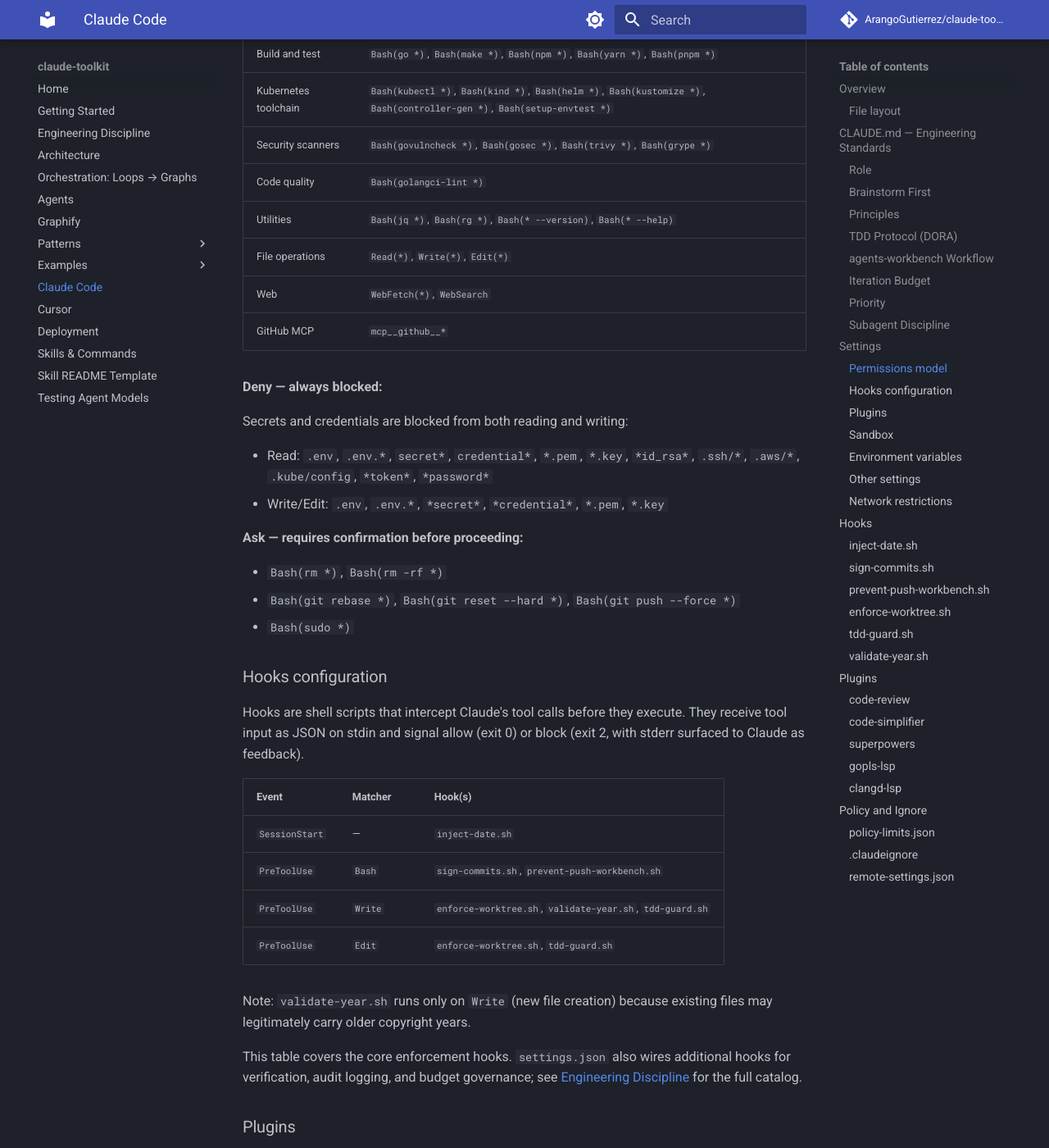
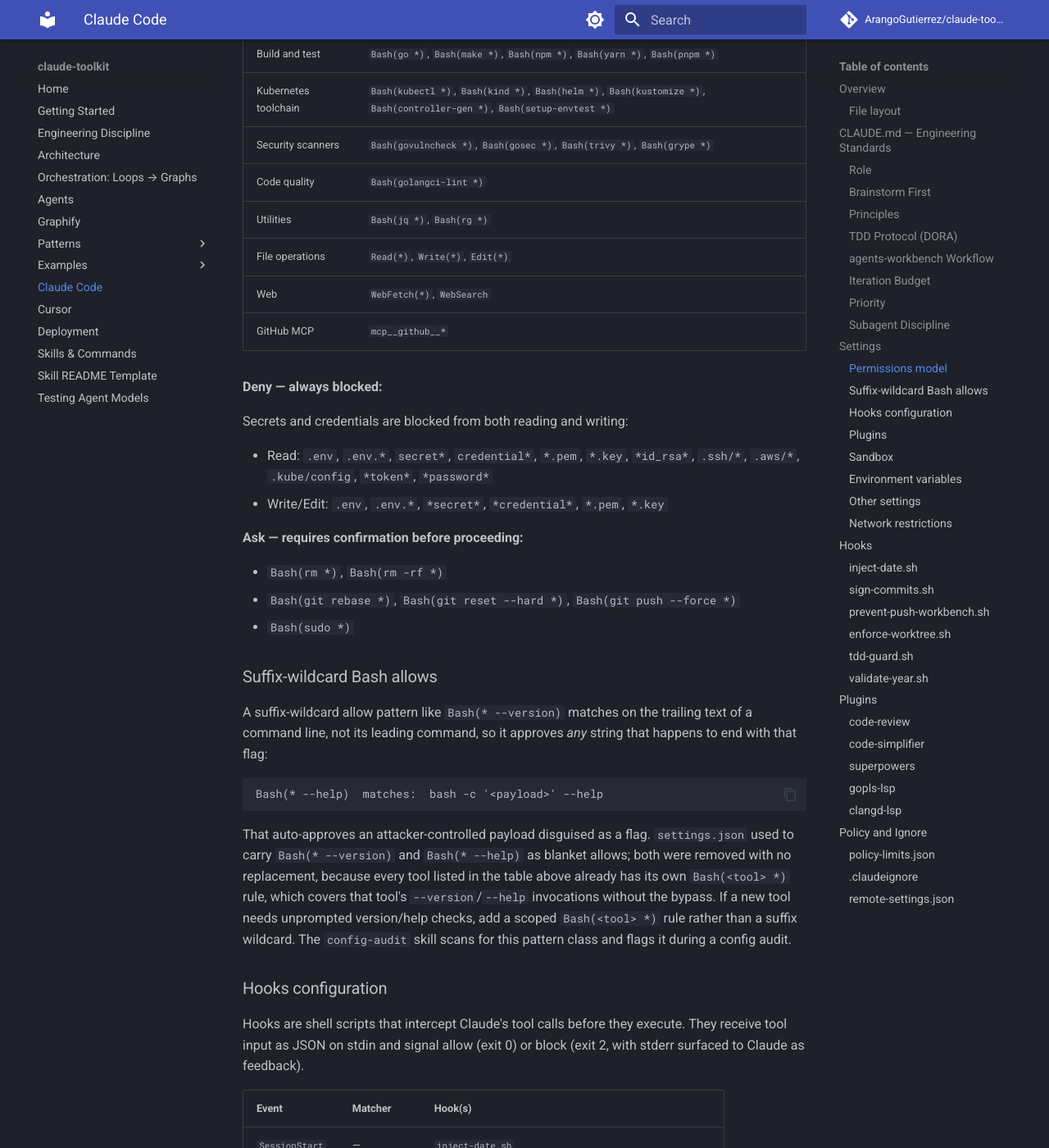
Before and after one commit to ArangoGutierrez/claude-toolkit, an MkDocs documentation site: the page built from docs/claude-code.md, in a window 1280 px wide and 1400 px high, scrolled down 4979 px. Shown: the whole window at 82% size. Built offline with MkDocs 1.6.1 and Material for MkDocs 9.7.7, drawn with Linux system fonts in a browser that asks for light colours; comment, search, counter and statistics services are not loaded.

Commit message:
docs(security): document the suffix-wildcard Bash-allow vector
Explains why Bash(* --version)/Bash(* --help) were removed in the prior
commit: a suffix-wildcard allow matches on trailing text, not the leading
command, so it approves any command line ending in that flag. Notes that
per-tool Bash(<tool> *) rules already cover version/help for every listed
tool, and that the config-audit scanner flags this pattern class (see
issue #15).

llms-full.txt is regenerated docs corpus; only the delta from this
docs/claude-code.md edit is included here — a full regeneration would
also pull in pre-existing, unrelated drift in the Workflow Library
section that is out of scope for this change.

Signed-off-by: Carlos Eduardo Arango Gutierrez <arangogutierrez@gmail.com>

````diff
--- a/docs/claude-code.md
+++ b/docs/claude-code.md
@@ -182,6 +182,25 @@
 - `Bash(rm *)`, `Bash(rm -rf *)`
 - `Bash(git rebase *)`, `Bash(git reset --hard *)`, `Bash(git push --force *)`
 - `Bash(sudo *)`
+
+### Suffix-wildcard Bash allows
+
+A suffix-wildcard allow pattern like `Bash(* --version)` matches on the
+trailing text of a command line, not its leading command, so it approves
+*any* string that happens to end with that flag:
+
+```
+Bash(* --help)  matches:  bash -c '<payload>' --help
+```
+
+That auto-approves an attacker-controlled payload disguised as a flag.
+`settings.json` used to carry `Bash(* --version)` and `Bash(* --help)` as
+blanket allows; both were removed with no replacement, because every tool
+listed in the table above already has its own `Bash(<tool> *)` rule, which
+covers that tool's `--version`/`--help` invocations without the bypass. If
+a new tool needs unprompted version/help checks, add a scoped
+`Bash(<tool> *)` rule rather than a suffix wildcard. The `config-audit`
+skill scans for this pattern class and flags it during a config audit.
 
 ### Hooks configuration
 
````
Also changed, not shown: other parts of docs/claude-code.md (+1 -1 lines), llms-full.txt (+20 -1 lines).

+---+

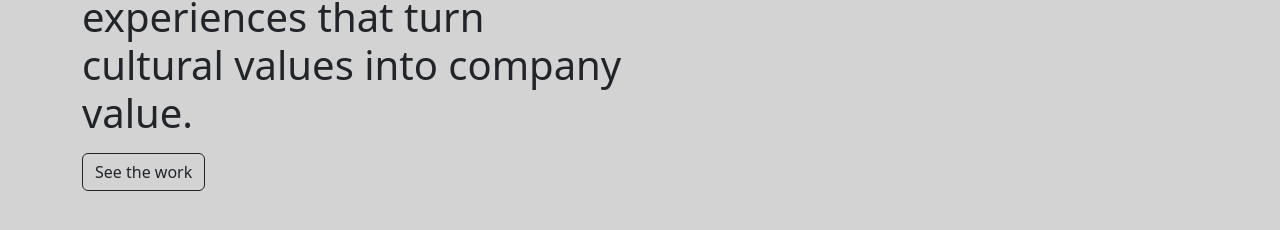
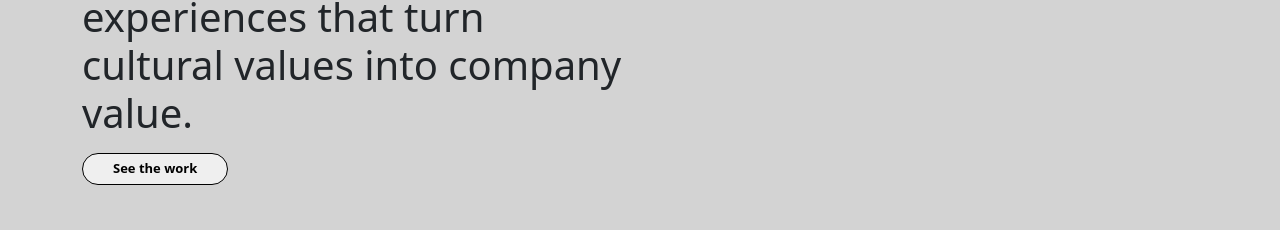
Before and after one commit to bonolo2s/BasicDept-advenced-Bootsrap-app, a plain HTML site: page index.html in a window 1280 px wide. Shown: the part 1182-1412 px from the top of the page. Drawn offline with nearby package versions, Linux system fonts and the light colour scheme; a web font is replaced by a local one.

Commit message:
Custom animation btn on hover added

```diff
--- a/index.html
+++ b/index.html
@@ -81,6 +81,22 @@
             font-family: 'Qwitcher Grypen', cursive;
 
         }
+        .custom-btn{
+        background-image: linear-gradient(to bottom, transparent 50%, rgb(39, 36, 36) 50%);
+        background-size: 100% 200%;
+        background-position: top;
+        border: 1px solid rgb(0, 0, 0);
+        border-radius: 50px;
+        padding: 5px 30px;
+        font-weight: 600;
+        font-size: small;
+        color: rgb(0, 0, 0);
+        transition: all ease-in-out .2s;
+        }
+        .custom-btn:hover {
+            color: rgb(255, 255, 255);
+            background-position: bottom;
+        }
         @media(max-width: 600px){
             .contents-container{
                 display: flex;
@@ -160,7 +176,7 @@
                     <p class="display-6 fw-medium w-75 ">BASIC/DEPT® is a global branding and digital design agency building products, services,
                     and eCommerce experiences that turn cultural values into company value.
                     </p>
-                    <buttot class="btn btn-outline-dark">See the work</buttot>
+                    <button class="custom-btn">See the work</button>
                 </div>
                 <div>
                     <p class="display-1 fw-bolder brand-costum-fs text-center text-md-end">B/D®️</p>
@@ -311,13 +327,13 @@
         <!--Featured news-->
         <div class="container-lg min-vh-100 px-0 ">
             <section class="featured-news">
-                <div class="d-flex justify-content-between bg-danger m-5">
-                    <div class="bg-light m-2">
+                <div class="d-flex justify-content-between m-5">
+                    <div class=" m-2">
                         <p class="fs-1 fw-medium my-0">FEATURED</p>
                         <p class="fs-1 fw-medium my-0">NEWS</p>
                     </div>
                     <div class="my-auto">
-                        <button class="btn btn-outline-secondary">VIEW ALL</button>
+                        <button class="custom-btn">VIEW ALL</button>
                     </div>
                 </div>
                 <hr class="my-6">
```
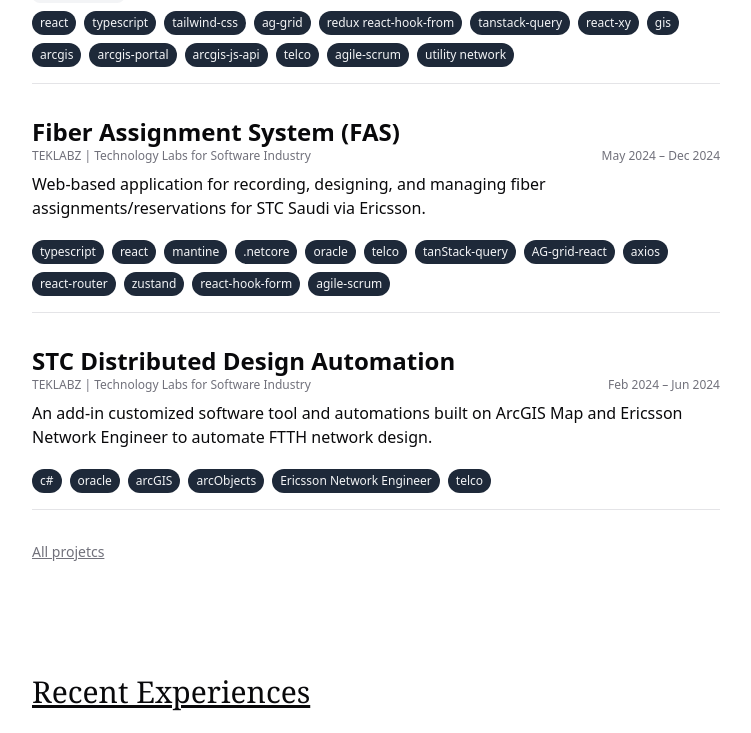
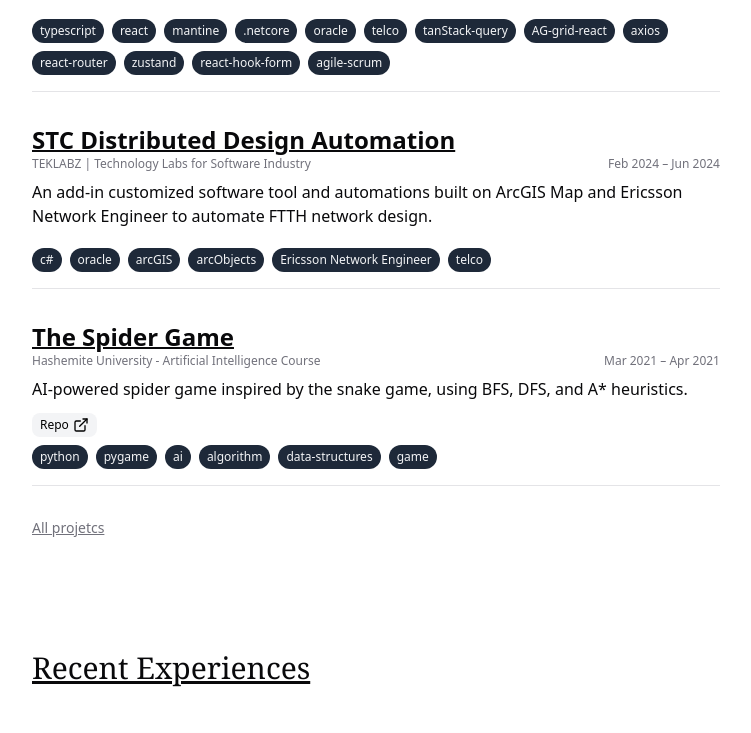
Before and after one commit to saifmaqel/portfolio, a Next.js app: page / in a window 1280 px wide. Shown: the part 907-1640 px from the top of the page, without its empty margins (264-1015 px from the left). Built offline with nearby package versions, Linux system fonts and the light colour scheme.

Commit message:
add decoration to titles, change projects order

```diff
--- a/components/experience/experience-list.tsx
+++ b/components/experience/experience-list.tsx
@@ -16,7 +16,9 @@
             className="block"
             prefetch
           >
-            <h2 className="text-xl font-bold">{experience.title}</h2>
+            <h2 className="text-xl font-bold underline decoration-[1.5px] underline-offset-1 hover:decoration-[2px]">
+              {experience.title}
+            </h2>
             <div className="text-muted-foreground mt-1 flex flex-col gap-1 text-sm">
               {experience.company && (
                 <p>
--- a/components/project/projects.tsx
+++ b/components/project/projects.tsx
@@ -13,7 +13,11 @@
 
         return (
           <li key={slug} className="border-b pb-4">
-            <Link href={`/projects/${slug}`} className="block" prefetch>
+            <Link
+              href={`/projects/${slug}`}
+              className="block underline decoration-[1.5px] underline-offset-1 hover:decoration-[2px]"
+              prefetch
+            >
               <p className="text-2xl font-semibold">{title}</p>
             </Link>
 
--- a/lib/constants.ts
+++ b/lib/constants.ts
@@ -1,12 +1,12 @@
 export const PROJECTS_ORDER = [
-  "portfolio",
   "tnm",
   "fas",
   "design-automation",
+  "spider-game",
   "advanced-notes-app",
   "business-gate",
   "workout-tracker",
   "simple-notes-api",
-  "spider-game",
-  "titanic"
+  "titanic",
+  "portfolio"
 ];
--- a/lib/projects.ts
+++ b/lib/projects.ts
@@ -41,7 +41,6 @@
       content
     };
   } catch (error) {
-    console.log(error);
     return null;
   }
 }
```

+---+

WHAT IS EXPECTED: Repeat exactly the lines of the listing above, from the one with "are not loaded." down to the one with "per-tool Bash(<tool> *)"; both of those lines belong in the range.

EXERCISE RESULT:
Before and after one commit to ArangoGutierrez/claude-toolkit, an MkDocs documentation site: the page built from docs/claude-code.md, in a window 1280 px wide and 1400 px high, scrolled down 4979 px. Shown: the whole window at 82% size. Built offline with MkDocs 1.6.1 and Material for MkDocs 9.7.7, drawn with Linux system fonts in a browser that asks for light colours; comment, search, counter and statistics services are not loaded.

Commit message:
docs(security): document the suffix-wildcard Bash-allow vector
Explains why Bash(* --version)/Bash(* --help) were removed in the prior
commit: a suffix-wildcard allow matches on trailing text, not the leading
command, so it approves any command line ending in that flag. Notes that
per-tool Bash(<tool> *) rules already cover version/help for every listed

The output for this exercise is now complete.